In his arms he’ll take and shield thee;
Thou wilt find a solace there.

Joseph H. Scriven, 1855
Tune:
ERIE (8.7.8.7.D.)
C.C. Converse, 1868


Apparently one additional stanza to this hymn exists, though I don't ever recall encountering it before.

Bless├Ęd Savior, thou hast promised
Thou wilt all our burdens bear
May we ever, Lord, be bringing
All to thee in earnest prayer.
Soon in glory bright unclouded
There will be no need for prayer
Rapture, praise and endless worship
Will be our sweet portion there.


One additional unusual item about Converse comes from his Wikipedia entry -- he is said to have originated the intermediate, gender-neutral pronoun "thon" (the th pronounced as in they) to mean "his or her." He came to believe in its necessity through his writing for the law, and in fact it was adopted by two major American dictionaries for several years, as late as 1964. Clearly it never caught on with the general public, which is no surprise to me.


Two Years Ago: Henry Alford

One Year Ago: Henry Alford

Monday, October 4, 2010

Harriet Auber

Anglican hymnwriter Harriet Auber was born today in 1773. In 1829 she published The Spirit of the Psalms, a collaboration between herself, only referred to in the book as "the Author," and the editor, who wrote the preface of the book, and was only referred to as "A Clergyman of the Church of England." Years later it was learned that the unnamed editor was a Reverend Mr. Harvey (first name apparently still unknown) of Bristol, who was married to Auber's niece.

Harvey and Auber produced this book to offer a more modern look at the Psalms, which in many places in the Church of England were still being sung to the seventeenth-century verses of the New Version by Nahum Tate and Nicholas Brady.

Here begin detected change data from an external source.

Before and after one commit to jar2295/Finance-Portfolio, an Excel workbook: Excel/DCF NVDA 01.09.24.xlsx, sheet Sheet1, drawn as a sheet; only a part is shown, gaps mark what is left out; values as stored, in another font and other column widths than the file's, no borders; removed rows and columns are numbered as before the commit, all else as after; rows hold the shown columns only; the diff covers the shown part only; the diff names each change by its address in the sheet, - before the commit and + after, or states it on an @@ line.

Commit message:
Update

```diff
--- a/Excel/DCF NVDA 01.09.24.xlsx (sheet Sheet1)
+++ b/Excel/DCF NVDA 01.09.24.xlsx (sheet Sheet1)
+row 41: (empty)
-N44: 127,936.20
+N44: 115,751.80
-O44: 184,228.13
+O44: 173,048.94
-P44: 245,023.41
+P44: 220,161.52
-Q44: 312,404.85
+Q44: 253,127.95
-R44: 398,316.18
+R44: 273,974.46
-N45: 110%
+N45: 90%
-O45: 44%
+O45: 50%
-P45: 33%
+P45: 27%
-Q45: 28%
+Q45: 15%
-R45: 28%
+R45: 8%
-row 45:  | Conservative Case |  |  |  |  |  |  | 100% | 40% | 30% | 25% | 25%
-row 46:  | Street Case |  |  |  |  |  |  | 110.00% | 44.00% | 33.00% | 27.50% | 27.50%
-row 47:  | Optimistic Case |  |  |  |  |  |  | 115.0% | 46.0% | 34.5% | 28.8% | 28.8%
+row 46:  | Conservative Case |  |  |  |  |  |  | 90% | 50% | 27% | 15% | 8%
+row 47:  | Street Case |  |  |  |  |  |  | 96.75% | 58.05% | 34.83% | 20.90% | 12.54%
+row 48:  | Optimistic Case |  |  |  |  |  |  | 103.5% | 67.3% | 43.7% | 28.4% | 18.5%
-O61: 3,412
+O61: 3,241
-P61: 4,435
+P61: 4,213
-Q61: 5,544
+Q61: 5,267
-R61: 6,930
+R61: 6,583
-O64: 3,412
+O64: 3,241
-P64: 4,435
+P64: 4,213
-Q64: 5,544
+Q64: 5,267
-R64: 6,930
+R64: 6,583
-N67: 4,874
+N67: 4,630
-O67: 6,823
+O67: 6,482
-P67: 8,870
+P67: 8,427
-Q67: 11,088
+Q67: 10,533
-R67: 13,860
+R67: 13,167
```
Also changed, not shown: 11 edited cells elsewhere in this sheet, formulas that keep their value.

Harvey writes in the Preface to The Spirit of the Psalms:

Of the Authorized versions of the Psalms it is generally admitted, that they are unworthy appendages to (the) admirable Book of Common Prayer (...) deficient in poetical merit, often faulty in doctrine (...) alike unsatisfactory to the educated, the ignorant, and the devout.

In some cases, Auber took the Tate and Brady psalms and partially rewrote them, though mostly she wrote her own original texts. Generally her paraphrases were shorter and in more modern language, and the syntax was somewhat less convoluted. Still, she was clearly not trying to produce close paraphrases of the original.

Today's hymn is Auber's version of Psalm 61, 'in the spirit' of the original, at least.

O gracious Source of every good,
Our Savior, our defense,
Thou art our glory and our shield,
Our help and confidence.

When anxious fears disturb our rest,
When threatening foes are nigh,
To thee we pour our fervent prayer,
To thee for help we fly.

Blest Tow'r of strength, exalted Rock,
Whence living waters flow,
O Jesus Christ, the blessed hope
Of every soul below.

To thee we heavy laden come,
To thee our sorrows bring;
O hear! and save us from the storm
Beneath thy shelt'ring wing.

Harriet Auber, 1829; alt.
Tune:
MARTYRDOM (C.M.)
Hugh Wilson, 1800

Though some of her texts did appear in many other hymnals (a few until the present day), The Spirit of the Psalms did not supplant the older paraphrases. However, she was neither the first nor the last hymnwriter to believe that better versions of the psalms were desirable, and even today, hymnwriters are still producing their own paraphrases for modern congregations to sing.


Two Years Ago: Harriet Auber